According to most recent data, more than 70 percent of the population of the Philippines remains unbanked-or those that do not yet have an account with a bank or formal financial institution.
In the Philippines, banks are classified into three main categories: rural and cooperative banks, thrift or savings banks, and universal or commercial banks.
But how different is one from the other?
To find the answer, we have to turn to the absolute authority on banks and other financial institutions in the country-the Bangko Sentral ng Pilpinas (BSP).
The BSP says the Philippine banking system is composed of universal and commercial banks, thrift banks, rural and cooperative banks.
Universal and commercial banks offer the widest variety of banking services among financial institutions.

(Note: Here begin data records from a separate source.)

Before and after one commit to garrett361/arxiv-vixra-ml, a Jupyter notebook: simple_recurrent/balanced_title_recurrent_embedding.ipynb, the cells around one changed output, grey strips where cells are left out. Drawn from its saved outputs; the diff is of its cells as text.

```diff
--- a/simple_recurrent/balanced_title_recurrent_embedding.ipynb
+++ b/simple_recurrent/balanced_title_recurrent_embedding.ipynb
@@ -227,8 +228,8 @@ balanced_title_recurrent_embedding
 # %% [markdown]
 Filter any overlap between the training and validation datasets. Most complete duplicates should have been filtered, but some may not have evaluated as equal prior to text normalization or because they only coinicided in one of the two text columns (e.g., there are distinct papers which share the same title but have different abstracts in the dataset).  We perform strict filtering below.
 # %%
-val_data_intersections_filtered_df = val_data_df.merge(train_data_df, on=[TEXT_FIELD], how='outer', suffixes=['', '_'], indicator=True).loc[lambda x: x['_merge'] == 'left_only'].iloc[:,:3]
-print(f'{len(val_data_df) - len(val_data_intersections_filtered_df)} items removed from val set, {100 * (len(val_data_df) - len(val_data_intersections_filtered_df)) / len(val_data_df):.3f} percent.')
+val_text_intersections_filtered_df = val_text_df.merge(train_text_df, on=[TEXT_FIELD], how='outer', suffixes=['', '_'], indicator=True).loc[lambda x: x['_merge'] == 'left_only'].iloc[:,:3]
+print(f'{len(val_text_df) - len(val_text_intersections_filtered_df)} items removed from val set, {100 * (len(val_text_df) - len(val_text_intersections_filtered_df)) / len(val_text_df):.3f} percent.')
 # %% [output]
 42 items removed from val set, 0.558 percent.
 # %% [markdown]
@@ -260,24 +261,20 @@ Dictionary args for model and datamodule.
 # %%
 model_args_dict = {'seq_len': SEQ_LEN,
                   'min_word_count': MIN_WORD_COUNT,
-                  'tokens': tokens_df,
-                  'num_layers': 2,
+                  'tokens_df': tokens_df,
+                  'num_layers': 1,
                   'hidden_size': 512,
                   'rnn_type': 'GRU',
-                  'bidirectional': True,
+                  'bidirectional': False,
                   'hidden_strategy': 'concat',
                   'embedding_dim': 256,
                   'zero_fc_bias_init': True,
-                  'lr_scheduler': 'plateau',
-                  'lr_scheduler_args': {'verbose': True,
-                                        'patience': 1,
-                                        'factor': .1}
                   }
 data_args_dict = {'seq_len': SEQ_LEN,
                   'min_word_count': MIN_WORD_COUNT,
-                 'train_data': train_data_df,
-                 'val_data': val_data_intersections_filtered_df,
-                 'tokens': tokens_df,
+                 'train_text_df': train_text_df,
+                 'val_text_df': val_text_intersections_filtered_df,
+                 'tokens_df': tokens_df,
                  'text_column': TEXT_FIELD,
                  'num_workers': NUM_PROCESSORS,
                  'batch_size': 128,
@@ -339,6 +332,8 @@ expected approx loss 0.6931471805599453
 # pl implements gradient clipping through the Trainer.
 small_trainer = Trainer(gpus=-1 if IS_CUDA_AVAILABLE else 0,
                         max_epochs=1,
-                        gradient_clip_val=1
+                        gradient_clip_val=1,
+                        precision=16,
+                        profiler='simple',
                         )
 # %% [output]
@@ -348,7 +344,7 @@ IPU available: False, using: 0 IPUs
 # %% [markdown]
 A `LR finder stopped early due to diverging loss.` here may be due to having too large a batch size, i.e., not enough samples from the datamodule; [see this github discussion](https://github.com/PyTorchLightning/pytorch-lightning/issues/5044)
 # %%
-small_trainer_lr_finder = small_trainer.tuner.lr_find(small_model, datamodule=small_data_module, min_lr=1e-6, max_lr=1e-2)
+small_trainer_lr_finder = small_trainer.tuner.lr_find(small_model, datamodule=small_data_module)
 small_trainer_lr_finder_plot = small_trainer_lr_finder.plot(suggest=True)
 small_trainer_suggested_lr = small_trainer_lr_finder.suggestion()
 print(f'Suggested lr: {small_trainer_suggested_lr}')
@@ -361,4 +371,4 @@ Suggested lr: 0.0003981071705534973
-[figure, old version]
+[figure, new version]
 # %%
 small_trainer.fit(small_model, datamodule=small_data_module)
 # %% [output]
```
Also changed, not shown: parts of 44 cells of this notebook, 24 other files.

In addition to the function of an ordinary commercial bank, universal banks are also "authorized to engage in underwriting and other functions of investment houses, and to invest in equities of non-allied undertakings."
They also represent the largest single group, resource-wise, of financial institutions in the country.
According to the BSP, these are the largest universal and commercail banks in the country by total assets as of December 2019:
Thirft banks, meanwhile, are composed of savings and mortgage banks, private development banks, stock savings and loan associations, and microfinance thrift banks. They are essentially engaged in accumulating savings of depositors and investing them, providing short-term working capital and medium- and long-term financing to businesses engaged in agriculture, services, industry and housing, and diversified financial and allied services, and to their chosen markets, especially small- and medium- enterprises and individuals.
These are the largest banks in the thrift banks group as of December 2019:
Finally, rural and cooperative banks are most familiar to thos eliving in rural or provincial areas. Their role is to "promote and expand the rural economy in an orderly and effective manner" by providing basic financial services. Many rural and cooperative banks help farmers through the stages of production, from buying seedlings to marketing of their produce. These banks are also differentiated from each other by ownership; while rural banks are privately owned and managed, cooperative banks are organized/owned by cooperatives or federation of cooperatives.
These are the largest rural or cooperative banks as of December 2018 (latest available data from the BSP)